# DATASET RECORDS
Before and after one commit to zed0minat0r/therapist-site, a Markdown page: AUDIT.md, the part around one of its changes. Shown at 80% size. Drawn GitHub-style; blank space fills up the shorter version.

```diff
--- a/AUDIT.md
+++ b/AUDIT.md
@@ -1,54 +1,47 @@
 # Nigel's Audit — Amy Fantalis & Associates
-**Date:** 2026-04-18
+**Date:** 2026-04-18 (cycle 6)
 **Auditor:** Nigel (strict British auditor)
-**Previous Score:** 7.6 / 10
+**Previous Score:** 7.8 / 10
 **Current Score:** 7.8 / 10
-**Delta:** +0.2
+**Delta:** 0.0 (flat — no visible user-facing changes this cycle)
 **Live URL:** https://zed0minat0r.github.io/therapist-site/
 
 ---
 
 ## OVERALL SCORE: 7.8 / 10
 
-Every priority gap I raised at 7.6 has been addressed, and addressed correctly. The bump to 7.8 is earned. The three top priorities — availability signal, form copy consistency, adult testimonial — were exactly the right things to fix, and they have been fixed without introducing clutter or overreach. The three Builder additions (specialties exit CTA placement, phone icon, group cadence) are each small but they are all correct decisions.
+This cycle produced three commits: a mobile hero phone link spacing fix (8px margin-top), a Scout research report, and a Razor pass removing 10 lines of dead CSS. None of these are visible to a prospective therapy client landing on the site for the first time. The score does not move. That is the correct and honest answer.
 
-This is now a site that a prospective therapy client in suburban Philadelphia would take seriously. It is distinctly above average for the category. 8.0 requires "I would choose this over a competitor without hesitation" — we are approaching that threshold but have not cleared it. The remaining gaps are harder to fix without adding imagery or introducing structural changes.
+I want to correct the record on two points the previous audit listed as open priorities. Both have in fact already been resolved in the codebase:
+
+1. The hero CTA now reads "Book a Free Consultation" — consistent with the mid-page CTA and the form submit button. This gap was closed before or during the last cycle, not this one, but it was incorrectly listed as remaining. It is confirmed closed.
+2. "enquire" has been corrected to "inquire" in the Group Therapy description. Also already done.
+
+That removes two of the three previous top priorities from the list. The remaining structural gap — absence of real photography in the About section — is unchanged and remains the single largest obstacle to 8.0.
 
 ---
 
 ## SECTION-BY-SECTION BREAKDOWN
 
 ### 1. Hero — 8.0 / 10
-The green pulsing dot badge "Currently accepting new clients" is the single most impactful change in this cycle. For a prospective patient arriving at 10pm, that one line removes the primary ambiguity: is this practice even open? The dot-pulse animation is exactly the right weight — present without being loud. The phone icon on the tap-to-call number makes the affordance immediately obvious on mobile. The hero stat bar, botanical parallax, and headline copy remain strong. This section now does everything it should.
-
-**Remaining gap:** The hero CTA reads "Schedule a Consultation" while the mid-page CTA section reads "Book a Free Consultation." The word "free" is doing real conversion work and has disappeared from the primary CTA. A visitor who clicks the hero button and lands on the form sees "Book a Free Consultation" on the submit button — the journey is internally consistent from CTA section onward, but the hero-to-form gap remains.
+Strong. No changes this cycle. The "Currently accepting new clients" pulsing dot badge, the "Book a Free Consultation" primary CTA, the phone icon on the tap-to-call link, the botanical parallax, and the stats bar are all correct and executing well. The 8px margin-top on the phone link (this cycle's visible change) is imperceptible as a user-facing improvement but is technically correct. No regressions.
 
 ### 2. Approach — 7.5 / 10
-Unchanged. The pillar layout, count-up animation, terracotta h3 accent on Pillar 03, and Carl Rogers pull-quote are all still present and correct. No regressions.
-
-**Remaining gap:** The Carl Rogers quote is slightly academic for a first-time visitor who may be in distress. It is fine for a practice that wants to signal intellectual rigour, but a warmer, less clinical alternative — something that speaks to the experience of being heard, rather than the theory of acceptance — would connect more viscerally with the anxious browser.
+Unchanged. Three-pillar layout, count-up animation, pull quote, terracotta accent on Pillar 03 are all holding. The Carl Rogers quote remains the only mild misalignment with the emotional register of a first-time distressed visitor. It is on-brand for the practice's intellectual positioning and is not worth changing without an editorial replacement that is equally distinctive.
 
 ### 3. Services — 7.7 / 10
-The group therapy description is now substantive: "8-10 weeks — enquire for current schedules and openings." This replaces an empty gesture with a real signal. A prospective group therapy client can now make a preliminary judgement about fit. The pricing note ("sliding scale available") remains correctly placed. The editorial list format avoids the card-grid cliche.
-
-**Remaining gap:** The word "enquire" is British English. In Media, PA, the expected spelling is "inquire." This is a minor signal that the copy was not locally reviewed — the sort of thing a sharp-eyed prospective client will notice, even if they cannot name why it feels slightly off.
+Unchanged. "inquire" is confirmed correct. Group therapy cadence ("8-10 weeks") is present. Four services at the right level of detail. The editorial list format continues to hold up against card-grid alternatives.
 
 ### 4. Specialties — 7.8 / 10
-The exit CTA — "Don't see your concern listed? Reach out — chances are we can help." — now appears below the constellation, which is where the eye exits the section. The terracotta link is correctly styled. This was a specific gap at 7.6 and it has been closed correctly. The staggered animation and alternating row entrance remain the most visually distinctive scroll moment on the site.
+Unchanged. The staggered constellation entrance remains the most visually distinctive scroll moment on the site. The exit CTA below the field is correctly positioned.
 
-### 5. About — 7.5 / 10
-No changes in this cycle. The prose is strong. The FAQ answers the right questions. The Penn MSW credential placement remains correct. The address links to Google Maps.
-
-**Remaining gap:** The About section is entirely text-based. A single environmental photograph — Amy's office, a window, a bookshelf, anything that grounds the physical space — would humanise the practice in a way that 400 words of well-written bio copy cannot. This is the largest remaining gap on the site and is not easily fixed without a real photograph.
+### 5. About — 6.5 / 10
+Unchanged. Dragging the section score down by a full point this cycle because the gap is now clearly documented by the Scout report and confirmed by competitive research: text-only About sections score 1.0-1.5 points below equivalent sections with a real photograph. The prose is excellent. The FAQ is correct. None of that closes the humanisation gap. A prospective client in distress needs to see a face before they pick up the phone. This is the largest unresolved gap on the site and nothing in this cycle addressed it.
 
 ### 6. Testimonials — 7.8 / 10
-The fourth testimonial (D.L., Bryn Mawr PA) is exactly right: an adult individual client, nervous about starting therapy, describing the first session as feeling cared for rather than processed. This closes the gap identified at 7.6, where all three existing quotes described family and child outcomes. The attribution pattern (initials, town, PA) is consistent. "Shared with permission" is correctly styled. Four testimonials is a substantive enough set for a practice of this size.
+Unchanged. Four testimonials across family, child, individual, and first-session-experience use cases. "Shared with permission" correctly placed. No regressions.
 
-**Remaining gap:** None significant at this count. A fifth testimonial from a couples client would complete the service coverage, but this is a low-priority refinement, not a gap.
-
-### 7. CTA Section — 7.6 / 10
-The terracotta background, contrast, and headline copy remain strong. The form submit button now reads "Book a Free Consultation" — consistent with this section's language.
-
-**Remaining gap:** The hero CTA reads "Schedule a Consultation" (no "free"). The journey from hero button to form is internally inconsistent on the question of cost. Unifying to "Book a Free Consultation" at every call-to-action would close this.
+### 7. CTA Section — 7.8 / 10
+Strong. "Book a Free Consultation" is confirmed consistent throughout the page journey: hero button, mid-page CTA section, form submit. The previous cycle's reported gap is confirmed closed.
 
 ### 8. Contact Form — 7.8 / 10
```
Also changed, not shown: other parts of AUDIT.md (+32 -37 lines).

# TASK STATEMENT
Where a line in the listing holds the string "British", include it in the count, then report the total alone.

# EXERCISE RESULT
2